*** Block opens ***

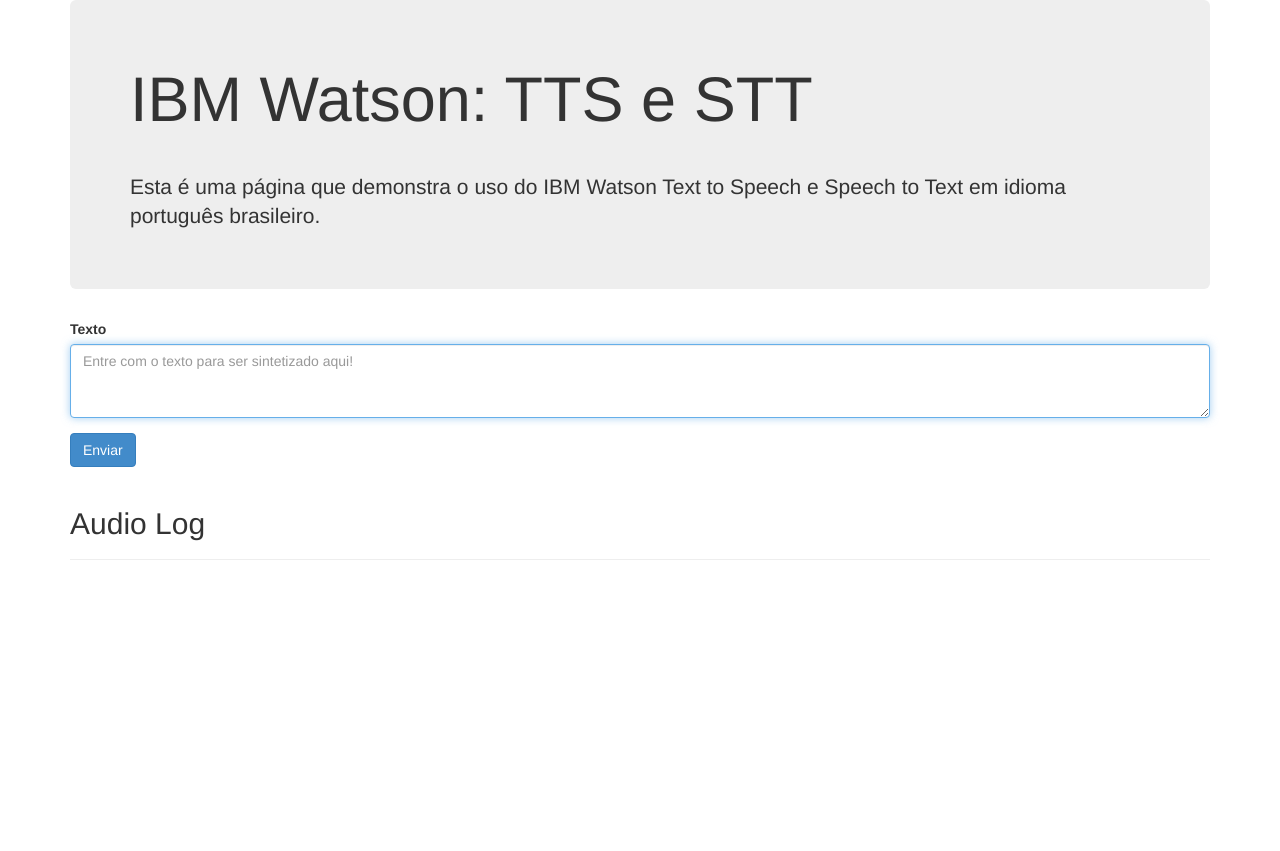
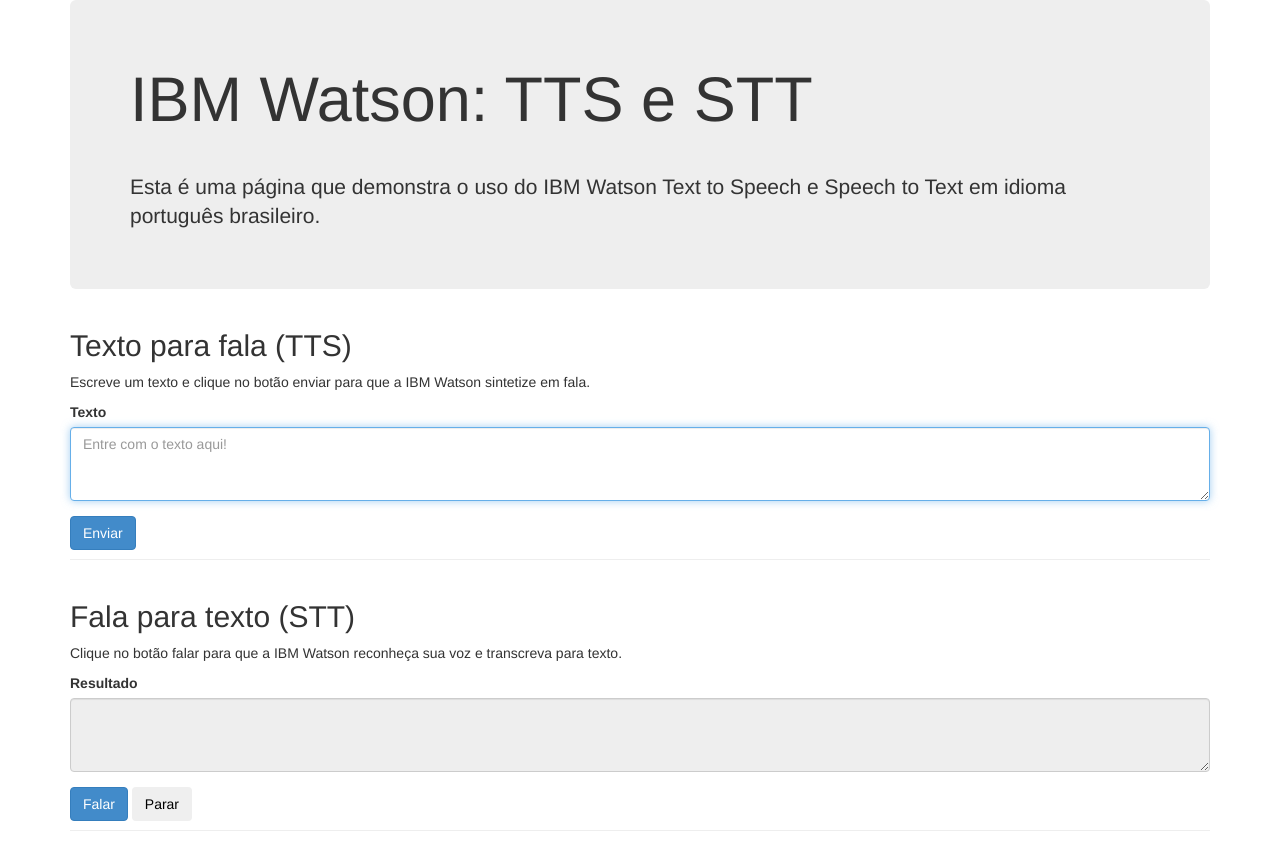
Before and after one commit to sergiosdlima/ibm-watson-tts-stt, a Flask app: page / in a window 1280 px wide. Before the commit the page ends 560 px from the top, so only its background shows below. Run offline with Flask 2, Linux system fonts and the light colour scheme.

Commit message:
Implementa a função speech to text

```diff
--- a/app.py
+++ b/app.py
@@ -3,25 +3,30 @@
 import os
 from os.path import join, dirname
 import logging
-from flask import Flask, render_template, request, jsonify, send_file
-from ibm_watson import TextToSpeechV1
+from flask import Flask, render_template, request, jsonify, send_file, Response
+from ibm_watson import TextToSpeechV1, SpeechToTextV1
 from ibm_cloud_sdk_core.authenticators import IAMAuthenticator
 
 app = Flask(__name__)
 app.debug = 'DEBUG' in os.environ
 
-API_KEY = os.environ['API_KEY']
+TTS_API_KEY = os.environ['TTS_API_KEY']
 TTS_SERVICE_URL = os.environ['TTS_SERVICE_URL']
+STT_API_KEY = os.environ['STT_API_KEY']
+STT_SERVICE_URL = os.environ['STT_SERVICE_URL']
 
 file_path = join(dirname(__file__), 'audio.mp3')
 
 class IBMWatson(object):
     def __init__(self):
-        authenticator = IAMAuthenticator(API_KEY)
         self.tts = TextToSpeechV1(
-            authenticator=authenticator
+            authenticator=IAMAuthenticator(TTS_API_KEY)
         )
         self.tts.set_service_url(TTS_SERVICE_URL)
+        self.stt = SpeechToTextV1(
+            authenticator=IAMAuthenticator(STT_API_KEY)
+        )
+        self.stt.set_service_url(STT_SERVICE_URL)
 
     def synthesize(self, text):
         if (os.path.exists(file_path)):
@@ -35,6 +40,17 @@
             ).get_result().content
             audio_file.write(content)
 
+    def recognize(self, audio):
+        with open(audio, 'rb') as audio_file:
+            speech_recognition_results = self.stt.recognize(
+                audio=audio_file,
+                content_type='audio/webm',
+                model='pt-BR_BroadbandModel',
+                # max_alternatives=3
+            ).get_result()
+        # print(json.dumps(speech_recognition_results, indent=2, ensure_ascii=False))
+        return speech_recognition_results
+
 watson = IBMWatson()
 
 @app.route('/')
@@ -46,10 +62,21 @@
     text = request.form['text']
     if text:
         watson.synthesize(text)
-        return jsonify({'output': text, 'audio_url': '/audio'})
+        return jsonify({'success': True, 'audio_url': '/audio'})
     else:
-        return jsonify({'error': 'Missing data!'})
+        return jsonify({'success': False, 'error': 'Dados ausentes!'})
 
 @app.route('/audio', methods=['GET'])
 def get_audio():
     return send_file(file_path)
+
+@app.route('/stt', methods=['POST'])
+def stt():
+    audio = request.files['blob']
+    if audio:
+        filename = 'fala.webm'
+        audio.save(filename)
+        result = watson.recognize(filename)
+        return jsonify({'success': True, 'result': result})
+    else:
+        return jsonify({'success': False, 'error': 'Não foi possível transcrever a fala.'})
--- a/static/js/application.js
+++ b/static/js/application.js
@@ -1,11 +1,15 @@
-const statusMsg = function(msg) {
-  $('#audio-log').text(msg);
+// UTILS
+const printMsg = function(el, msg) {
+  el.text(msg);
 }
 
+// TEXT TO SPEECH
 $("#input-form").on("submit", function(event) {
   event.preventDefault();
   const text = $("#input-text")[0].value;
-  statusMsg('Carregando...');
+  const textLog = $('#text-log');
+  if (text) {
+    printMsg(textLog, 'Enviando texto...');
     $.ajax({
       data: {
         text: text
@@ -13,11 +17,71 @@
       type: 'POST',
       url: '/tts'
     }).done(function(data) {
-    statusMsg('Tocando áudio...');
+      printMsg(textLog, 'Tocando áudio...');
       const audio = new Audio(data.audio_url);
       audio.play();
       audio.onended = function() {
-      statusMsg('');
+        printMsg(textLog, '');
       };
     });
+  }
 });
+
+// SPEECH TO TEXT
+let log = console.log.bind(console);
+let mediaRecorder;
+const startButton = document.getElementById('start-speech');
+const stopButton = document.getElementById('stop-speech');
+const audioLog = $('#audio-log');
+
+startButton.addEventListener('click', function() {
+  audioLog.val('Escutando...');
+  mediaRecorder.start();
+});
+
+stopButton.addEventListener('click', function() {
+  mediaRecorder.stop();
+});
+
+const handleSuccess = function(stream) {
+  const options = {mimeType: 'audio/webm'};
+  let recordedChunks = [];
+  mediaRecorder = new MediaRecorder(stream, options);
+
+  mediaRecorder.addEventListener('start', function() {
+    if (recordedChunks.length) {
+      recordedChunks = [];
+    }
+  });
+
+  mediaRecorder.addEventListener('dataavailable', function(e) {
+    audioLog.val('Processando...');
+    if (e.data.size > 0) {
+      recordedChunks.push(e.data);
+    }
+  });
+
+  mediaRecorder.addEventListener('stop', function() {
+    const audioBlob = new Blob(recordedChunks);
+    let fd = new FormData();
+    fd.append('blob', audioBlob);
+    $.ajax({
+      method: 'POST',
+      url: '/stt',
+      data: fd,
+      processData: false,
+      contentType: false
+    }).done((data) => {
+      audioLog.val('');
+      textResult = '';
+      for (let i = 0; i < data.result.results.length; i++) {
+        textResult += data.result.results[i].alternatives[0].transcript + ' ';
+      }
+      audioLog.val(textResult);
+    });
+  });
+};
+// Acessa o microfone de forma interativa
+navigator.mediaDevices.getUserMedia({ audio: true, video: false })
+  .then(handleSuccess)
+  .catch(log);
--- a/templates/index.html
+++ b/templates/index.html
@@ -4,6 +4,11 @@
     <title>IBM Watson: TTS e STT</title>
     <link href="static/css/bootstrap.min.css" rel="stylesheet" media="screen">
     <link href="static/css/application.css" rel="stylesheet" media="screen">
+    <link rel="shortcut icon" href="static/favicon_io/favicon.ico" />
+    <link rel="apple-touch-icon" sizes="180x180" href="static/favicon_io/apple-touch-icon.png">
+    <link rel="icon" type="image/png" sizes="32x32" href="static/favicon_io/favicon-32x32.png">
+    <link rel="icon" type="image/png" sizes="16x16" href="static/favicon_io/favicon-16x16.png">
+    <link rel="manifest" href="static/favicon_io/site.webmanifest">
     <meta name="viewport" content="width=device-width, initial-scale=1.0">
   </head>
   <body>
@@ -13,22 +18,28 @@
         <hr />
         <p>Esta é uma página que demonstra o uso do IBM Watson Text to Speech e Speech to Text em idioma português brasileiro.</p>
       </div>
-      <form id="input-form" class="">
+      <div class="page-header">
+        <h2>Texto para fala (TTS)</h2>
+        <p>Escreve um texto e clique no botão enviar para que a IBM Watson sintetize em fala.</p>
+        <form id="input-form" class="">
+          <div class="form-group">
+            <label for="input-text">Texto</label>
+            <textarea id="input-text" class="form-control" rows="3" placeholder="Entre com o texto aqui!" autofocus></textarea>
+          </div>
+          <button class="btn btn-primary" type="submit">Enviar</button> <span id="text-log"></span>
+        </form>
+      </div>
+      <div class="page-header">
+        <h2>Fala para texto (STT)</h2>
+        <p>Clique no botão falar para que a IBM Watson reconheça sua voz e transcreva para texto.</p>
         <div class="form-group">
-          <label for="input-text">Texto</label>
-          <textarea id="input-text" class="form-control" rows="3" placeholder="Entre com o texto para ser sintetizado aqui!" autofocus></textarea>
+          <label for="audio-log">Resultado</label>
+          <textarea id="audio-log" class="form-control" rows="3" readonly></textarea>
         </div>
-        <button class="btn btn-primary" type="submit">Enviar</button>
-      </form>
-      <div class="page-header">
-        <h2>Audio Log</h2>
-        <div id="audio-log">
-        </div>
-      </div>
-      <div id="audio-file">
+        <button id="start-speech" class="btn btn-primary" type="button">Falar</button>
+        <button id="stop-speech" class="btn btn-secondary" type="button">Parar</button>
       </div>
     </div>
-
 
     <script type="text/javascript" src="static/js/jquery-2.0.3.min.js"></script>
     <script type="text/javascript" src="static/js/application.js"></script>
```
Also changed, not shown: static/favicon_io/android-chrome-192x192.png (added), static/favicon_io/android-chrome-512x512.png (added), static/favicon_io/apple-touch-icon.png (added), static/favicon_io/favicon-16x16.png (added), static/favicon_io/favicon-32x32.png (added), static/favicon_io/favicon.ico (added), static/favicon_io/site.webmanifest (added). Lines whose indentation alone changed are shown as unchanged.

*** Block closes ***

PROBLEM TO WORK ON: Throughout the listing, how many lines contain the string "function"? Give the number on its own.

EXERCISE RESULT: 11